Quantifying Nearshore Sea Turtle Densities: Applications of Unmanned Aerial Systems for Population Assessments

Journal Article (Journal Article)

Although sea turtles face significant pressure from human activities, some populations are recovering due to conservation programs, bans on the trade of turtle products, and reductions in bycatch. While these trends are encouraging, the status of many populations remains unknown and scientific monitoring is needed to inform conservation and management decisions. To address these gaps, this study presents methods for using unmanned aerial systems (UAS) to conduct population assessments. Using a fixed-wing UAS and a modified strip-transect method, we conducted aerial surveys along a three-kilometer track line at Ostional, Costa Rica during a mass-nesting event of olive ridley turtles (Lepidochelys olivacea). We visually assessed images collected during six transects for sea turtle presence, resulting in 682 certain detections. A cumulative total of 1091 certain and probable turtles were detected in the collected imagery. Using these data, we calculate estimates of sea turtle density (km-2) in nearshore waters. After adjusting for both availability and perception biases, we developed a low-end estimate of 1299 ± 458 and a high-end estimate of 2086 ± 803 turtles per km-2. This pilot study illustrates how UAS can be used to conduct robust, safe, and cost-effective population assessments of sea turtle populations in coastal marine ecosystems.

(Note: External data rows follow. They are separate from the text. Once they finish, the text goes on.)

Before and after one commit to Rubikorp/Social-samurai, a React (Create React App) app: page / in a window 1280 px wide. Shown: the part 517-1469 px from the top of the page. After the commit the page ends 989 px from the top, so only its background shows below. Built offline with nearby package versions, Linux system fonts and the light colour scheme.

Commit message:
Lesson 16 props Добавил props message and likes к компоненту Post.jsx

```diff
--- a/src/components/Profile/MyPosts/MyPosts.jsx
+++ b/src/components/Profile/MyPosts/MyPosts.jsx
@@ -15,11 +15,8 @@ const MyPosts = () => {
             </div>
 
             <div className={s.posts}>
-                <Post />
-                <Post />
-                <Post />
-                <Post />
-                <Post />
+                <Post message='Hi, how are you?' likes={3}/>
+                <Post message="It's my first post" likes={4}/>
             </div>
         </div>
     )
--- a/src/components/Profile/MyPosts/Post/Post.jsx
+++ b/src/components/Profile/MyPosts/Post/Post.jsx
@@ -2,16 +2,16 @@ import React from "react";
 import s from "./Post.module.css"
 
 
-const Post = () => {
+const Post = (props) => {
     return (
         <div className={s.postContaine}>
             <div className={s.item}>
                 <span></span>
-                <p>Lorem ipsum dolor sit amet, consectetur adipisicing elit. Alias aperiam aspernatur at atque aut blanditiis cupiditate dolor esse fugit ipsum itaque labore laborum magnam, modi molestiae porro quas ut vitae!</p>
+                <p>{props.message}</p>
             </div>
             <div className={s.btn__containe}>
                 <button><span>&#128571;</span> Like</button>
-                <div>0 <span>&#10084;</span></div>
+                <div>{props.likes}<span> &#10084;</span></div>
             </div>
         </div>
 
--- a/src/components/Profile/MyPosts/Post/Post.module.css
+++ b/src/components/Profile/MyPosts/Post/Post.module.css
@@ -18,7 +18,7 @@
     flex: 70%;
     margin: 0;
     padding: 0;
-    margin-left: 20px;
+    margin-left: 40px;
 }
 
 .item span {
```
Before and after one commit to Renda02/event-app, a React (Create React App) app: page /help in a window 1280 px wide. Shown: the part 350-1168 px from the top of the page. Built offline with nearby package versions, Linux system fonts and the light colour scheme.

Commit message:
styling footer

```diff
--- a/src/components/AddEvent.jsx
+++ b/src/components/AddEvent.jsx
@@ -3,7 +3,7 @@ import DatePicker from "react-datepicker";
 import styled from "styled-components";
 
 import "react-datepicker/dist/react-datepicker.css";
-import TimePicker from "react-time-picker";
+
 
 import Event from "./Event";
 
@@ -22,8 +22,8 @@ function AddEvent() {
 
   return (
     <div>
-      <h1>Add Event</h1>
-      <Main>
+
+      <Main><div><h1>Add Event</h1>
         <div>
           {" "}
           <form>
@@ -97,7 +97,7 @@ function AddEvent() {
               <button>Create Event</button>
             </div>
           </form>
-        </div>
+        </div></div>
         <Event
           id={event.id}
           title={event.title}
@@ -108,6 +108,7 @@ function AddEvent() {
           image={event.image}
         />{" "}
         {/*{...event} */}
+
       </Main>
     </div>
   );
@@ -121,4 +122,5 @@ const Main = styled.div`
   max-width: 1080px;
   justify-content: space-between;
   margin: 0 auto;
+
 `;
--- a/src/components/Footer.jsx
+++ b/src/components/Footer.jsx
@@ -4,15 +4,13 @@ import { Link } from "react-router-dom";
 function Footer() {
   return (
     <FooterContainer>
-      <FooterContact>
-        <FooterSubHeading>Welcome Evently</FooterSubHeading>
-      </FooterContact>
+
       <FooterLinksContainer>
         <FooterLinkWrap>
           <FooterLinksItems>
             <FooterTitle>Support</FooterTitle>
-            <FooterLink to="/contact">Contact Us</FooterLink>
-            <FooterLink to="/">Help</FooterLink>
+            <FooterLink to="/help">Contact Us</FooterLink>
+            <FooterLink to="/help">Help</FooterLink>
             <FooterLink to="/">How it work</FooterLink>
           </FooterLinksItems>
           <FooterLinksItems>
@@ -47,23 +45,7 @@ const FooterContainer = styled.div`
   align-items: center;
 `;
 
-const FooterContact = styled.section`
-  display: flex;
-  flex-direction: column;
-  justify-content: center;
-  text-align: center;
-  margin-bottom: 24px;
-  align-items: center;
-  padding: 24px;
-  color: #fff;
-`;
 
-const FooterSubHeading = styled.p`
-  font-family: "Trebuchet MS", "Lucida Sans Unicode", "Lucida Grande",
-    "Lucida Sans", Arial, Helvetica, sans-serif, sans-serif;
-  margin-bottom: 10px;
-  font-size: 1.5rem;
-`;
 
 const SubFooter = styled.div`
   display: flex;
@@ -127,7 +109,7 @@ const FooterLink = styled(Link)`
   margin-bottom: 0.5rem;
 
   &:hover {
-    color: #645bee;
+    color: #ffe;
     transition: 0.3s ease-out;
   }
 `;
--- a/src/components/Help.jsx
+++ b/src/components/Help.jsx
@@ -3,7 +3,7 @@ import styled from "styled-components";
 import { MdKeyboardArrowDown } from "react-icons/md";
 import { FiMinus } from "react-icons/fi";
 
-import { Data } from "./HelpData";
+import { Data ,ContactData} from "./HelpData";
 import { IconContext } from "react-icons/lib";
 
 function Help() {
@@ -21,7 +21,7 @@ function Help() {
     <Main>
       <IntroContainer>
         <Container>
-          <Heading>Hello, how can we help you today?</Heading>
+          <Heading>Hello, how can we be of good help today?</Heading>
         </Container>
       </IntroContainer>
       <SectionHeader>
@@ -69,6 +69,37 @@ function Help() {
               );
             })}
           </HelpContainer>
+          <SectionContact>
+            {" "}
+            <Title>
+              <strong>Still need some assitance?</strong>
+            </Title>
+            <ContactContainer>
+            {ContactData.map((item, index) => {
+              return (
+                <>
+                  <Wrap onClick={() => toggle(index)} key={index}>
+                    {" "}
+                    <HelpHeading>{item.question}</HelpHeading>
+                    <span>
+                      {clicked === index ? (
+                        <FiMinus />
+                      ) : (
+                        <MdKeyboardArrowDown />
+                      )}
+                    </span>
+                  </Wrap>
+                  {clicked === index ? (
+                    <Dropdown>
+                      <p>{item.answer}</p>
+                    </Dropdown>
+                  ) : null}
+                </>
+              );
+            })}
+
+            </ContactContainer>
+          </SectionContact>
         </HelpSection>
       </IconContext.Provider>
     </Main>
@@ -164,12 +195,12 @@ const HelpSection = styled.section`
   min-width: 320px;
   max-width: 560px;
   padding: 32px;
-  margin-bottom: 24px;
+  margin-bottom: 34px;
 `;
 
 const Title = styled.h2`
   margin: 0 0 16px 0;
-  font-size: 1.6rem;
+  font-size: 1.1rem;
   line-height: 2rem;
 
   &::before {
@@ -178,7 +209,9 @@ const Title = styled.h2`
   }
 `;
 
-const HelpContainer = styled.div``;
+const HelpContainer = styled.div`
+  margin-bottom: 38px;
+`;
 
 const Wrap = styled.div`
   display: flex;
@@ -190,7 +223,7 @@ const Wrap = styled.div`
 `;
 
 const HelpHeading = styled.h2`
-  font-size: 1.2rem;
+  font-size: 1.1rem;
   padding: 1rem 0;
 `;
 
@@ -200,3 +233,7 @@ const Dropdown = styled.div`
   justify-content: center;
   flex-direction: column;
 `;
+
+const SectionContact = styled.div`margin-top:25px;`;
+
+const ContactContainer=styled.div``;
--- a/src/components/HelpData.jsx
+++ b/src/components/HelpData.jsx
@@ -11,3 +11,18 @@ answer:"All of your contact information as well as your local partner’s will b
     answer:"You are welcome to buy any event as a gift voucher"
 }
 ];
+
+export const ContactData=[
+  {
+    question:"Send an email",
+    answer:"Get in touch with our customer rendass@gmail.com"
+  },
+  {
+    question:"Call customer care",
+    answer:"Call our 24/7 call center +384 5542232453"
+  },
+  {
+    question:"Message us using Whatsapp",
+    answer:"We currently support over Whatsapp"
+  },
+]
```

Full Text

Duke Authors

Cited Authors

  • Sykora-Bodie, ST; Bezy, V; Johnston, DW; Newton, E; Lohmann, KJ

Published Date

  • December 1, 2017

Published In

Volume / Issue

  • 7 / 1

PubMed ID

  • 29255157

Pubmed Central ID

  • PMC5735099

Electronic International Standard Serial Number (EISSN)

  • 2045-2322

Digital Object Identifier (DOI)

  • 10.1038/s41598-017-17719-x

Citation Source

  • Scopus